EXERCISE ▸
Copy out each line of the material in which the word "async" can be found.

SUPPLIED RECORDS ▸
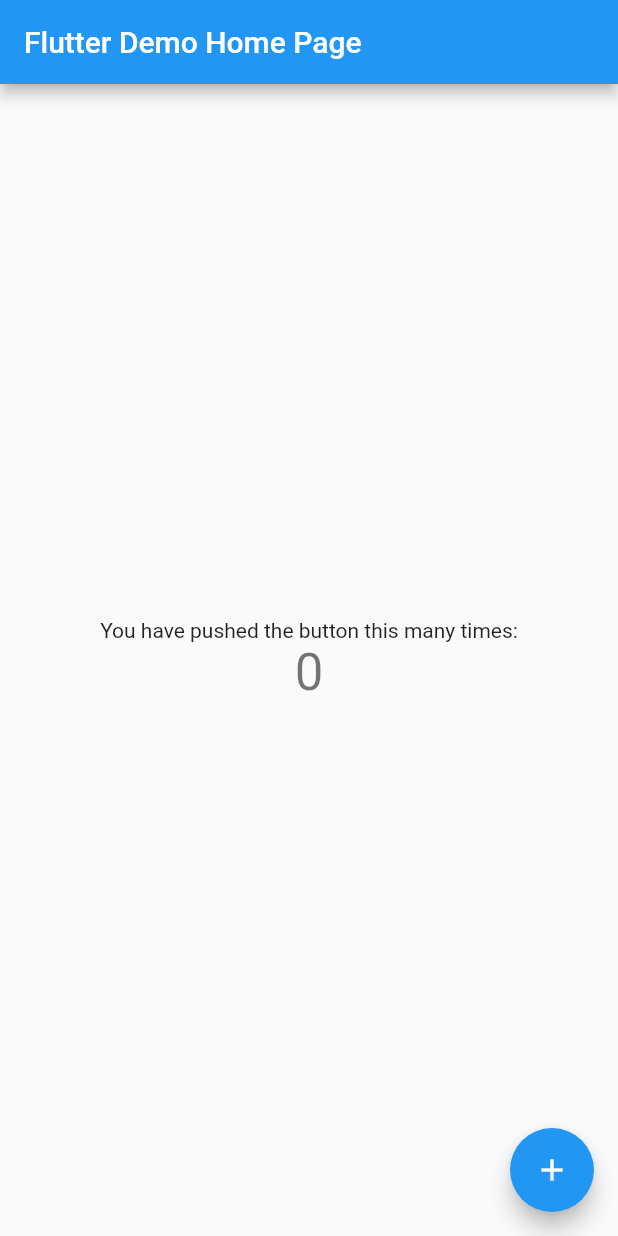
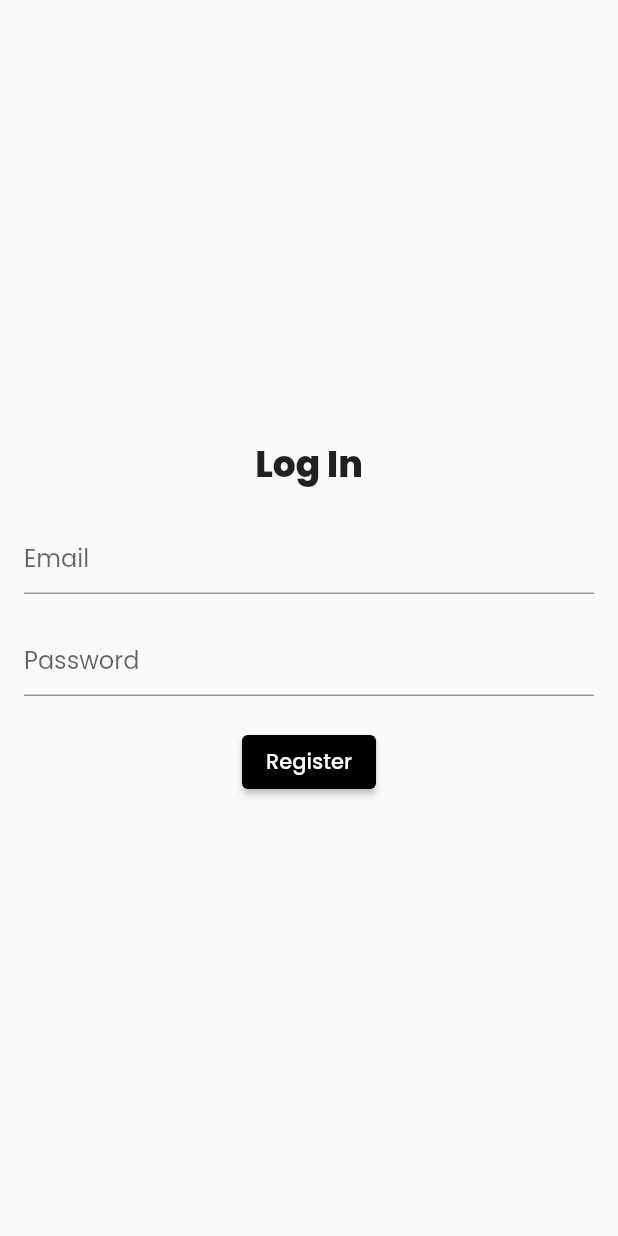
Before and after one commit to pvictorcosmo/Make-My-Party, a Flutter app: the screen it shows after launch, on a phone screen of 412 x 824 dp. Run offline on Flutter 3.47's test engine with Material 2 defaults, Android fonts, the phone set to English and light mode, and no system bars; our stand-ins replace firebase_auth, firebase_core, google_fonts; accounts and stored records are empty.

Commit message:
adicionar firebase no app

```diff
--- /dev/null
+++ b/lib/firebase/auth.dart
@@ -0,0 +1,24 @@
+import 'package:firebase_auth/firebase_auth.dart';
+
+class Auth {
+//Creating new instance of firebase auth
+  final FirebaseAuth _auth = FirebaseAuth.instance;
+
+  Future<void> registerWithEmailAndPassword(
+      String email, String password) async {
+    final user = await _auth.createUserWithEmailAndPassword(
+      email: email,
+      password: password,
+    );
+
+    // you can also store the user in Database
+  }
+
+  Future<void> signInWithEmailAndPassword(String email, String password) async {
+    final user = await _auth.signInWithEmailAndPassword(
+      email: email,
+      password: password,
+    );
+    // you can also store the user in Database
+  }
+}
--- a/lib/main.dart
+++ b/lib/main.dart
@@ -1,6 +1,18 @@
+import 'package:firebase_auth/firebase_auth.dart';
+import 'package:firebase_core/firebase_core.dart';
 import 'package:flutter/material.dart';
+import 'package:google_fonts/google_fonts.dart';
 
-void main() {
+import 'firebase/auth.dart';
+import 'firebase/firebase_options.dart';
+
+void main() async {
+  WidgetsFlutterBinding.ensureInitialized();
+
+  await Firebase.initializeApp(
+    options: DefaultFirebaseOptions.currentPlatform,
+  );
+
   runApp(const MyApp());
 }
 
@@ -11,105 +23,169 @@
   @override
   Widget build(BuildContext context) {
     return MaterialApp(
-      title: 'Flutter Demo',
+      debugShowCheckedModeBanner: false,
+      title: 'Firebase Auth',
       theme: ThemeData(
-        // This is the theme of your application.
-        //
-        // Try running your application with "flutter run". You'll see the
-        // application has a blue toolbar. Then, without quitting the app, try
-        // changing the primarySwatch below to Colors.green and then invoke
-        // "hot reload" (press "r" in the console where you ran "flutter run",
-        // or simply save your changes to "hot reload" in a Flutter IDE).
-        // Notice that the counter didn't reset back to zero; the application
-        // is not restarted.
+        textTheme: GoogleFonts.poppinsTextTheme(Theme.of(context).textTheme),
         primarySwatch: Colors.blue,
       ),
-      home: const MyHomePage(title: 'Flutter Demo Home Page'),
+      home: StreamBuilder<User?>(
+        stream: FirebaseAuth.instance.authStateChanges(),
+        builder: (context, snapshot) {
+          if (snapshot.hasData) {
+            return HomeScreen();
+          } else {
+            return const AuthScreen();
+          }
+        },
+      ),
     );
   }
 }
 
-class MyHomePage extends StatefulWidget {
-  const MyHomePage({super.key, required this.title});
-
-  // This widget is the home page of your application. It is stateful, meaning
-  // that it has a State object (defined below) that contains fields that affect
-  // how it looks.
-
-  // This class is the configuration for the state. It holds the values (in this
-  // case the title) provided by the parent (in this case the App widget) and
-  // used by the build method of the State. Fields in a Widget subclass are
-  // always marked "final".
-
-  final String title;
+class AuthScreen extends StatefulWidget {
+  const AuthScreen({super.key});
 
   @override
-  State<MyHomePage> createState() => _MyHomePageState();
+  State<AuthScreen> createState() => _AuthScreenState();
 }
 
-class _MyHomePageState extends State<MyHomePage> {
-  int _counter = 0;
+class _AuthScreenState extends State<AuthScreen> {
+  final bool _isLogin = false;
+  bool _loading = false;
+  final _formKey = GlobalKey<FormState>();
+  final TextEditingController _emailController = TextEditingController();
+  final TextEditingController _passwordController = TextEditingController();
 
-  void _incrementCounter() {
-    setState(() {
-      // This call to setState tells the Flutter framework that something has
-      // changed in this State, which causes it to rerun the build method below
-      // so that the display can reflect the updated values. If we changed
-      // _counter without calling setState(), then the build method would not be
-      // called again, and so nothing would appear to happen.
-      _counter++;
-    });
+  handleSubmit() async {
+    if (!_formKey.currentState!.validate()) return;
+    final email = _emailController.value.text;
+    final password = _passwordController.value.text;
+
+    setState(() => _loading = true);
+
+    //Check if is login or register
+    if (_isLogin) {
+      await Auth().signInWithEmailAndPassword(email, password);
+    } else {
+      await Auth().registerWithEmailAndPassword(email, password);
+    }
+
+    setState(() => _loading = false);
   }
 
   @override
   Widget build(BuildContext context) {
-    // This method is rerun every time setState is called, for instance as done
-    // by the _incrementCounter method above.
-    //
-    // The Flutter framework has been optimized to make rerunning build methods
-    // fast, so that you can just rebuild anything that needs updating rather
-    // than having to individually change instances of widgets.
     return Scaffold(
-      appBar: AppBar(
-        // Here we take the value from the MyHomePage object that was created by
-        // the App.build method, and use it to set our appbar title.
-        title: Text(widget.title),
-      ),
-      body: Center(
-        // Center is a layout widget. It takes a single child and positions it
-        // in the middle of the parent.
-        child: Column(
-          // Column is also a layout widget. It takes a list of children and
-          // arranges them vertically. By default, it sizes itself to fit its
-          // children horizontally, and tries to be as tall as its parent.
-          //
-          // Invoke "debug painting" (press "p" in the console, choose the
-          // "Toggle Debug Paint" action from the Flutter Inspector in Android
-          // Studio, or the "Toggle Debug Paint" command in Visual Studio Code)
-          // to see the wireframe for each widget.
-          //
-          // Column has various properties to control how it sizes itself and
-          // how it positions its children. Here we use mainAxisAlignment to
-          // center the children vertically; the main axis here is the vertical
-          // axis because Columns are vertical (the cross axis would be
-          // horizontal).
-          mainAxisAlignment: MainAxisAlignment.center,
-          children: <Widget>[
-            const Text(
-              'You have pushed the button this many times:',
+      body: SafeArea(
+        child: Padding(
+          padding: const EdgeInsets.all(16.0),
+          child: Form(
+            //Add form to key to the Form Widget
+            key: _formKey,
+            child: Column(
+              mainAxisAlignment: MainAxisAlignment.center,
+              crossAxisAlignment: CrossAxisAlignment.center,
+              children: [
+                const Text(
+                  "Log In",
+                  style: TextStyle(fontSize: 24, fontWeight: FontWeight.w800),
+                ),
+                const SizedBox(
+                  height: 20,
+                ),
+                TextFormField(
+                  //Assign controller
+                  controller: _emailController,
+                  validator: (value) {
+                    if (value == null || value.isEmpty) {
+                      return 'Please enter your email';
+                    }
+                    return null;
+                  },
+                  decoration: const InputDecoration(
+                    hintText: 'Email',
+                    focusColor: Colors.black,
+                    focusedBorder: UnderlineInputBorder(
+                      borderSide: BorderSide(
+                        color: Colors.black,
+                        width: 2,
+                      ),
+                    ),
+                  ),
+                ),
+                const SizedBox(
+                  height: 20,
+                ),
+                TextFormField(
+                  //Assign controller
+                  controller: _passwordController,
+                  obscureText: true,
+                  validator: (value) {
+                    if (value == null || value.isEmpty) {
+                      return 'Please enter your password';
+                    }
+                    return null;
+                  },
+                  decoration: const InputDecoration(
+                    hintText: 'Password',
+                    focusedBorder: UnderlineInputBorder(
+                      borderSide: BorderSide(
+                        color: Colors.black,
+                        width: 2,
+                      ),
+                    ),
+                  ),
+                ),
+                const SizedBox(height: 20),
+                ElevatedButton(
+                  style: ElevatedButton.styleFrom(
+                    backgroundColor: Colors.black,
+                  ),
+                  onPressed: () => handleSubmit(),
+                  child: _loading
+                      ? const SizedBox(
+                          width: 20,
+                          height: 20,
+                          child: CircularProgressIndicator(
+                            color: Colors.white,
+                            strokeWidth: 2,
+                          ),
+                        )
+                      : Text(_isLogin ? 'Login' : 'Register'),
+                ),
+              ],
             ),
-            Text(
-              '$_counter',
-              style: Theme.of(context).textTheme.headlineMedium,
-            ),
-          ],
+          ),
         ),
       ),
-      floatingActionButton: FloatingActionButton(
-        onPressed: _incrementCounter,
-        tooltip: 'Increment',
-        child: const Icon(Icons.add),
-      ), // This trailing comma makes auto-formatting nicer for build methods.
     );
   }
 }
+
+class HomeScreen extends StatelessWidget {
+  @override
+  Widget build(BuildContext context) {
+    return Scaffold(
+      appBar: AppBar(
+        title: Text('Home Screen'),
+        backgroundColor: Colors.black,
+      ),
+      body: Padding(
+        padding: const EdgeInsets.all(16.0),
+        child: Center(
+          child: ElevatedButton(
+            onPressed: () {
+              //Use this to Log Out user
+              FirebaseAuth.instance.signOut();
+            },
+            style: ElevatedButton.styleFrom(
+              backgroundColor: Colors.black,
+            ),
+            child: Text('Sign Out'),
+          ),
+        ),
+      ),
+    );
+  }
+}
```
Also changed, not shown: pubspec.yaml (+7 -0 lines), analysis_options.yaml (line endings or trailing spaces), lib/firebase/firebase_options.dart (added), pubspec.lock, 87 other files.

SOLUTION FOR THIS TASK ▸
+      String email, String password) async {
+  Future<void> signInWithEmailAndPassword(String email, String password) async {
+void main() async {
+  handleSubmit() async {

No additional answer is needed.